What needs to be done
Nothing is to be left out: repeat every entry exactly as given.
##### Input records
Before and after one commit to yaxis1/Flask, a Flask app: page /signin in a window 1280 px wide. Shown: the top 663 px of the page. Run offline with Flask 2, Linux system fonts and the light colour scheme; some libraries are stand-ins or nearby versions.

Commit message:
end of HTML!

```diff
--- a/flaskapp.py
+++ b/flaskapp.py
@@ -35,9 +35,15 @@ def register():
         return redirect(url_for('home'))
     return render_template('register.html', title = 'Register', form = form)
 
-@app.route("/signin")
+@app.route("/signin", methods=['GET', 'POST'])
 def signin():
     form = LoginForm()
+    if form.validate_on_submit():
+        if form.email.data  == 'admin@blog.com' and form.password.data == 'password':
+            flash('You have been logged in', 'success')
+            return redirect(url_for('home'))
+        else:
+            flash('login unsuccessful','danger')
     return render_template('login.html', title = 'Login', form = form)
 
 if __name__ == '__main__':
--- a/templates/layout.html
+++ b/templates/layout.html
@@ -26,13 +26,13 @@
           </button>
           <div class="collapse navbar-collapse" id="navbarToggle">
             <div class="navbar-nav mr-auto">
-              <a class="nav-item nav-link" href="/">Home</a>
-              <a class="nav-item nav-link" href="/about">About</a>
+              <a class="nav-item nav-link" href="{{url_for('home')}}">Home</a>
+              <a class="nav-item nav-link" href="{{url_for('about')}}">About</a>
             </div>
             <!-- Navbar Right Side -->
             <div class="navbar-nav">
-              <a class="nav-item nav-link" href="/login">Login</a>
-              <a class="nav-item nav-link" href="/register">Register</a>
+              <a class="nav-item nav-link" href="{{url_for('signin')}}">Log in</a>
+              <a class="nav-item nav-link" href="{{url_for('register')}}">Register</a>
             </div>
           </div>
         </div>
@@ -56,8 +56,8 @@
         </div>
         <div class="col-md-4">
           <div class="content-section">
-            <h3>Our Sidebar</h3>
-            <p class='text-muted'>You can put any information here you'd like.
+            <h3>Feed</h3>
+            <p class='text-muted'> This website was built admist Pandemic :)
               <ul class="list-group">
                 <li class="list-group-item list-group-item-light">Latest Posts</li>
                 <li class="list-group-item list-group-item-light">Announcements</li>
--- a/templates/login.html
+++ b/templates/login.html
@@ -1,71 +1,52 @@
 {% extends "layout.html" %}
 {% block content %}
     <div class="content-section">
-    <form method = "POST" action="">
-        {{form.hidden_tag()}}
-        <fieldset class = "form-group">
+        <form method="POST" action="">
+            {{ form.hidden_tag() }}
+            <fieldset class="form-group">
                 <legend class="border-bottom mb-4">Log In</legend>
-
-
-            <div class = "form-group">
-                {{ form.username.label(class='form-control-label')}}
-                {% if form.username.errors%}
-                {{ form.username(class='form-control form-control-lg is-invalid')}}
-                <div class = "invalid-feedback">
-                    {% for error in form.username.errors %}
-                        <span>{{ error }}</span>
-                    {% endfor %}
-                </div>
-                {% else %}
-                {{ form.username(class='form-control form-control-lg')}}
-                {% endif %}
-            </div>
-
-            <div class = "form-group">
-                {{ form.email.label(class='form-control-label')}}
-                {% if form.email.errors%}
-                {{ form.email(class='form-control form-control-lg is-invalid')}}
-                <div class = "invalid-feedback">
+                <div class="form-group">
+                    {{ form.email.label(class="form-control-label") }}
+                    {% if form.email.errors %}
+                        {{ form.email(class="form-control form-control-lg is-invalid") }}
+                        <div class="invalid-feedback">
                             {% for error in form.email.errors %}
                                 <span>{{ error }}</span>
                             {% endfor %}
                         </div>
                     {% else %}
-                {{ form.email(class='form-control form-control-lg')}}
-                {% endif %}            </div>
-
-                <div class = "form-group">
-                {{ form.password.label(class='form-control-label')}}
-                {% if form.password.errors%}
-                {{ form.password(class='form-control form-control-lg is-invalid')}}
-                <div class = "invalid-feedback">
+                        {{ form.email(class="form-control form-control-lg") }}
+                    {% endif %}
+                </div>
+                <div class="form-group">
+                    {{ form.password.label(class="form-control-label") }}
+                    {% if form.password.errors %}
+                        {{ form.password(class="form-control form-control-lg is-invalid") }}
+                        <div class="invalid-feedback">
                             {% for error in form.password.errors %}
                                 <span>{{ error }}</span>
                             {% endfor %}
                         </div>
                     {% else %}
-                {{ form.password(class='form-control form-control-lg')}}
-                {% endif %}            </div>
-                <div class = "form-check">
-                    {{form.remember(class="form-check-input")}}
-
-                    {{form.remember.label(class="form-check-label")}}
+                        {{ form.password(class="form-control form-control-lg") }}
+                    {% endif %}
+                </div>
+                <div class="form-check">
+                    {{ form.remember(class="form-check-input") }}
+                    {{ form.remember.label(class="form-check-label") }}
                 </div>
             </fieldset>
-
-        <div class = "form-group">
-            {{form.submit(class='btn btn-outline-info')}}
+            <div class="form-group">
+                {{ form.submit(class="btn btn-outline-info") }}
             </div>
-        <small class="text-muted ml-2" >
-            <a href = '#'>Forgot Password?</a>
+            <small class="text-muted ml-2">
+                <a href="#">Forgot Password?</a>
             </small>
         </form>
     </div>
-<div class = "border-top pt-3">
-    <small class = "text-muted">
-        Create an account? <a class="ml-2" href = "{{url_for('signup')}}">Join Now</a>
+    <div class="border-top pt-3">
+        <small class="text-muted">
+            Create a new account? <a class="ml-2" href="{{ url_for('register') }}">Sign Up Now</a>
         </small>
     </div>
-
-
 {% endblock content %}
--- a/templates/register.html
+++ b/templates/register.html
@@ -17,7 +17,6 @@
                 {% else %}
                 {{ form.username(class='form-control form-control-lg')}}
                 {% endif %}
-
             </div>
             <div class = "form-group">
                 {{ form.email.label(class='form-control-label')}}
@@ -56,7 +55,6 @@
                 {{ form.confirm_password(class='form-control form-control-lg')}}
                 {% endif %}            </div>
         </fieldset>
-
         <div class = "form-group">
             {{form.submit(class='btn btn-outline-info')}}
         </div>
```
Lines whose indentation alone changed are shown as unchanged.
##########
Answer space
Before and after one commit to yaxis1/Flask, a Flask app: page /signin in a window 1280 px wide. Shown: the top 663 px of the page. Run offline with Flask 2, Linux system fonts and the light colour scheme; some libraries are stand-ins or nearby versions.

Commit message:
end of HTML!

```diff
--- a/flaskapp.py
+++ b/flaskapp.py
@@ -35,9 +35,15 @@ def register():
         return redirect(url_for('home'))
     return render_template('register.html', title = 'Register', form = form)
 
-@app.route("/signin")
+@app.route("/signin", methods=['GET', 'POST'])
 def signin():
     form = LoginForm()
+    if form.validate_on_submit():
+        if form.email.data  == 'admin@blog.com' and form.password.data == 'password':
+            flash('You have been logged in', 'success')
+            return redirect(url_for('home'))
+        else:
+            flash('login unsuccessful','danger')
     return render_template('login.html', title = 'Login', form = form)
 
 if __name__ == '__main__':
--- a/templates/layout.html
+++ b/templates/layout.html
@@ -26,13 +26,13 @@
           </button>
           <div class="collapse navbar-collapse" id="navbarToggle">
             <div class="navbar-nav mr-auto">
-              <a class="nav-item nav-link" href="/">Home</a>
-              <a class="nav-item nav-link" href="/about">About</a>
+              <a class="nav-item nav-link" href="{{url_for('home')}}">Home</a>
+              <a class="nav-item nav-link" href="{{url_for('about')}}">About</a>
             </div>
             <!-- Navbar Right Side -->
             <div class="navbar-nav">
-              <a class="nav-item nav-link" href="/login">Login</a>
-              <a class="nav-item nav-link" href="/register">Register</a>
+              <a class="nav-item nav-link" href="{{url_for('signin')}}">Log in</a>
+              <a class="nav-item nav-link" href="{{url_for('register')}}">Register</a>
             </div>
           </div>
         </div>
@@ -56,8 +56,8 @@
         </div>
         <div class="col-md-4">
           <div class="content-section">
-            <h3>Our Sidebar</h3>
-            <p class='text-muted'>You can put any information here you'd like.
+            <h3>Feed</h3>
+            <p class='text-muted'> This website was built admist Pandemic :)
               <ul class="list-group">
                 <li class="list-group-item list-group-item-light">Latest Posts</li>
                 <li class="list-group-item list-group-item-light">Announcements</li>
--- a/templates/login.html
+++ b/templates/login.html
@@ -1,71 +1,52 @@
 {% extends "layout.html" %}
 {% block content %}
     <div class="content-section">
-    <form method = "POST" action="">
-        {{form.hidden_tag()}}
-        <fieldset class = "form-group">
+        <form method="POST" action="">
+            {{ form.hidden_tag() }}
+            <fieldset class="form-group">
                 <legend class="border-bottom mb-4">Log In</legend>
-
-
-            <div class = "form-group">
-                {{ form.username.label(class='form-control-label')}}
-                {% if form.username.errors%}
-                {{ form.username(class='form-control form-control-lg is-invalid')}}
-                <div class = "invalid-feedback">
-                    {% for error in form.username.errors %}
-                        <span>{{ error }}</span>
-                    {% endfor %}
-                </div>
-                {% else %}
-                {{ form.username(class='form-control form-control-lg')}}
-                {% endif %}
-            </div>
-
-            <div class = "form-group">
-                {{ form.email.label(class='form-control-label')}}
-                {% if form.email.errors%}
-                {{ form.email(class='form-control form-control-lg is-invalid')}}
-                <div class = "invalid-feedback">
+                <div class="form-group">
+                    {{ form.email.label(class="form-control-label") }}
+                    {% if form.email.errors %}
+                        {{ form.email(class="form-control form-control-lg is-invalid") }}
+                        <div class="invalid-feedback">
                             {% for error in form.email.errors %}
                                 <span>{{ error }}</span>
                             {% endfor %}
                         </div>
                     {% else %}
-                {{ form.email(class='form-control form-control-lg')}}
-                {% endif %}            </div>
-
-                <div class = "form-group">
-                {{ form.password.label(class='form-control-label')}}
-                {% if form.password.errors%}
-                {{ form.password(class='form-control form-control-lg is-invalid')}}
-                <div class = "invalid-feedback">
+                        {{ form.email(class="form-control form-control-lg") }}
+                    {% endif %}
+                </div>
+                <div class="form-group">
+                    {{ form.password.label(class="form-control-label") }}
+                    {% if form.password.errors %}
+                        {{ form.password(class="form-control form-control-lg is-invalid") }}
+                        <div class="invalid-feedback">
                             {% for error in form.password.errors %}
                                 <span>{{ error }}</span>
                             {% endfor %}
                         </div>
                     {% else %}
-                {{ form.password(class='form-control form-control-lg')}}
-                {% endif %}            </div>
-                <div class = "form-check">
-                    {{form.remember(class="form-check-input")}}
-
-                    {{form.remember.label(class="form-check-label")}}
+                        {{ form.password(class="form-control form-control-lg") }}
+                    {% endif %}
+                </div>
+                <div class="form-check">
+                    {{ form.remember(class="form-check-input") }}
+                    {{ form.remember.label(class="form-check-label") }}
                 </div>
             </fieldset>
-
-        <div class = "form-group">
-            {{form.submit(class='btn btn-outline-info')}}
+            <div class="form-group">
+                {{ form.submit(class="btn btn-outline-info") }}
             </div>
-        <small class="text-muted ml-2" >
-            <a href = '#'>Forgot Password?</a>
+            <small class="text-muted ml-2">
+                <a href="#">Forgot Password?</a>
             </small>
         </form>
     </div>
-<div class = "border-top pt-3">
-    <small class = "text-muted">
-        Create an account? <a class="ml-2" href = "{{url_for('signup')}}">Join Now</a>
+    <div class="border-top pt-3">
+        <small class="text-muted">
+            Create a new account? <a class="ml-2" href="{{ url_for('register') }}">Sign Up Now</a>
         </small>
     </div>
-
-
 {% endblock content %}
--- a/templates/register.html
+++ b/templates/register.html
@@ -17,7 +17,6 @@
                 {% else %}
                 {{ form.username(class='form-control form-control-lg')}}
                 {% endif %}
-
             </div>
             <div class = "form-group">
                 {{ form.email.label(class='form-control-label')}}
@@ -56,7 +55,6 @@
                 {{ form.confirm_password(class='form-control form-control-lg')}}
                 {% endif %}            </div>
         </fieldset>
-
         <div class = "form-group">
             {{form.submit(class='btn btn-outline-info')}}
         </div>
```
Lines whose indentation alone changed are shown as unchanged.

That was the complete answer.